Jump-starts the plot by dropping characters into a strange situation
Seeking revenge for the theft of his dukedom in Milan, the sorcerer Prospero shipwrecks his brother, Antonio, and his crew, who seek refuge on the same island where Prospero has been living with his daughter, Miranda.
The Wonderful Wizard of Oz
A cyclone on a Kansas prairie picks up a house containing Dorothy and her dog, Toto, eventually setting it down “very gently—for a cyclone—in the midst of a country with marvelous beauty.”
Brings trouble just as things are looking up
c. 700 bc
After seven years of imprisonment, Odysseus finally leaves Calypso’s island.

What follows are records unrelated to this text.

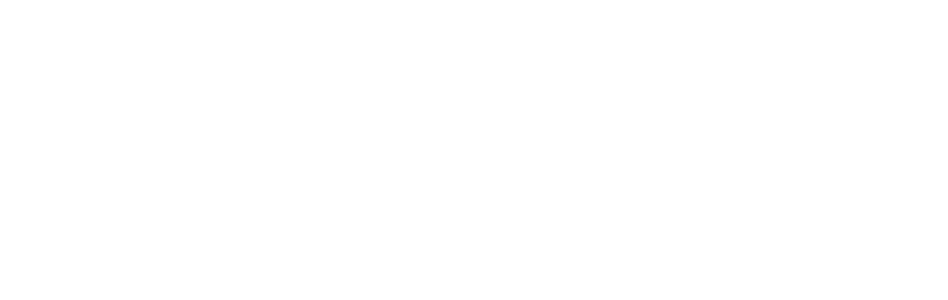
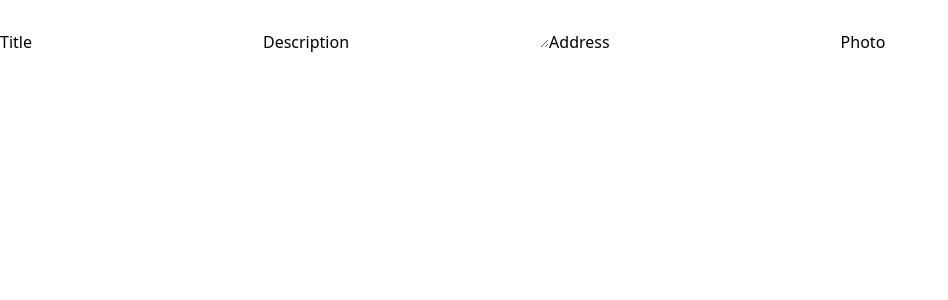
Before and after one commit to AndreiaCifoni/StreetsOfCanada, a React (Create React App) app in the folder FrontEnd/: page /form in a window 1280 px wide. Before the commit this address had no page. Shown: the top 300 px of the page, without its empty margins (0-948 px from the left). Built offline with nearby package versions, Linux system fonts and the light colour scheme.

Commit message:
starting activity form / notes on addresses

```diff
--- a/FrontEnd/src/components/App.js
+++ b/FrontEnd/src/components/App.js
@@ -1,6 +1,7 @@
 import React from "react";
 import { Routes, Route } from "react-router-dom";
 import Activity from "./activities/Activity";
+import ActivityForm from "./activities/ActivityForm";
 import Home from "./Home";
 import UserForm from "./users/UserForm";
 
@@ -12,6 +13,7 @@ const App = () => {
         <Route path={"/register"} element={<UserForm />} />
         {/* change the next to"activity/:id" */}
         <Route path={"/activity/:id"} element={<Activity />} />
+        <Route path={"/form"} element={<ActivityForm />} />
       </Routes>
     </div>
   );
--- a/FrontEnd/src/components/Home.js
+++ b/FrontEnd/src/components/Home.js
@@ -8,6 +8,7 @@ const Home = () => {
       <NavBar />
       <div>
         <Link to="/activity">Activity</Link>
+        <Link to="/form">ActivityForm</Link>
       </div>
     </div>
   );
--- a/FrontEnd/src/components/activities/Activity.js
+++ b/FrontEnd/src/components/activities/Activity.js
@@ -25,14 +25,14 @@ const Activity = () => {
     <div className="">
       <div className="">
         <img className="" src={activity.photo} alt={activity.tags_ids[0]} />
-        <p className="text-3xl font-bold underline">{activity.user_id.name}</p>
+        <p className="">{activity.user_id.name}</p>
         <p className="">{activity.date_created}</p>
         <button>Edit</button>
         <button>Delete</button>
       </div>
       <div className="">
-        <h1 className="text-3xl font-bold underline">{activity.title}</h1>
-        <p className="text-3xl font-bold underline">{activity.city_id.name}</p>
+        <h1 className="">{activity.title}</h1>
+        <p className="">{activity.city_id.name}</p>
         <p className="">{activity.description}</p>
         {/* <div>Here goes the comment box</div> */}
       </div>
--- /dev/null
+++ b/FrontEnd/src/components/activities/ActivityForm.js
@@ -0,0 +1,48 @@
+import React from "react";
+
+const ActivityForm = () => {
+  return (
+    <div>
+      <form>
+        <label>
+          Title
+          <input className="" type="text" />
+        </label>
+        <label>
+          Description
+          <textarea />
+        </label>
+        <label>
+          Address
+          <input className="" type="text" />
+        </label>
+        {/* <label>
+          Latitude
+        <input className="" type="" />
+        </label>
+        <label>
+        Longitude
+        <input className="" type="" />
+        </label> */}
+        <label>
+          Photo
+          <input className="" type="text" />
+        </label>
+        {/* <label>
+          UserId
+        <input className="" type="" />
+        </label>
+        <label>
+          City
+        <input className="" type="" />
+        </label>
+        <label>
+          Tags
+        </label>
+        <input className="" type="" /> */}
+      </form>
+    </div>
+  );
+};
+
+export default ActivityForm;
```
Also changed, not shown: 1 other file (tests, documents, lock files or other folders).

The sea god Poseidon, however, angered because Odysseus had blinded his son Polyphemus, batters the wanderer with a violent storm, causing “a wondrous sea to swell” and his ship to capsize.
Their Eyes Were Watching God
Just as Janie Crawford thinks she’s finally found marital peace, the Okeechobee hurricane of 1928 makes landfall, devastating the Florida Everglades: “The wind came back with triple fury, and put out the light for the last time.”
Coops up potential lovers until sparks can fly
The Sorrows of Young Werther
When a storm interrupts a village dance, Werther hunkers down with Charlotte. “If something distressing or terrible surprises us in our pleasures, it naturally makes a more powerful impression on us,” Werther notes, “because our senses have been opened to feelings.”
Pride and Prejudice
Drenched by a rainstorm, Jane Bennet recovers at the Bingley house, setting into motion two love stories. “This was a lucky idea of mine, indeed!” remarks her mother, who had sent Jane on horseback rather than in a carriage—“as if the credit of making it rain were all her own.”
Inspires clarity of purpose, for better or for worse
Though his weary crew tries to dissuade him from continuing the hunt, Captain Ahab is invigorated by the sight of lightning striking the Pequod’s masts. “Lightning flashes through my skull,” he exclaims before waving a burning harpoon and vowing to kill the white whale Moby Dick.
Trapped by a blizzard in a provincial city roiled by ideological divisions, Ka, a frustrated writer whose name evokes the word for snow in Turkish, suddenly finds himself brimming with inspiration. “The snow reminds me of God,” he tells a local sheikh.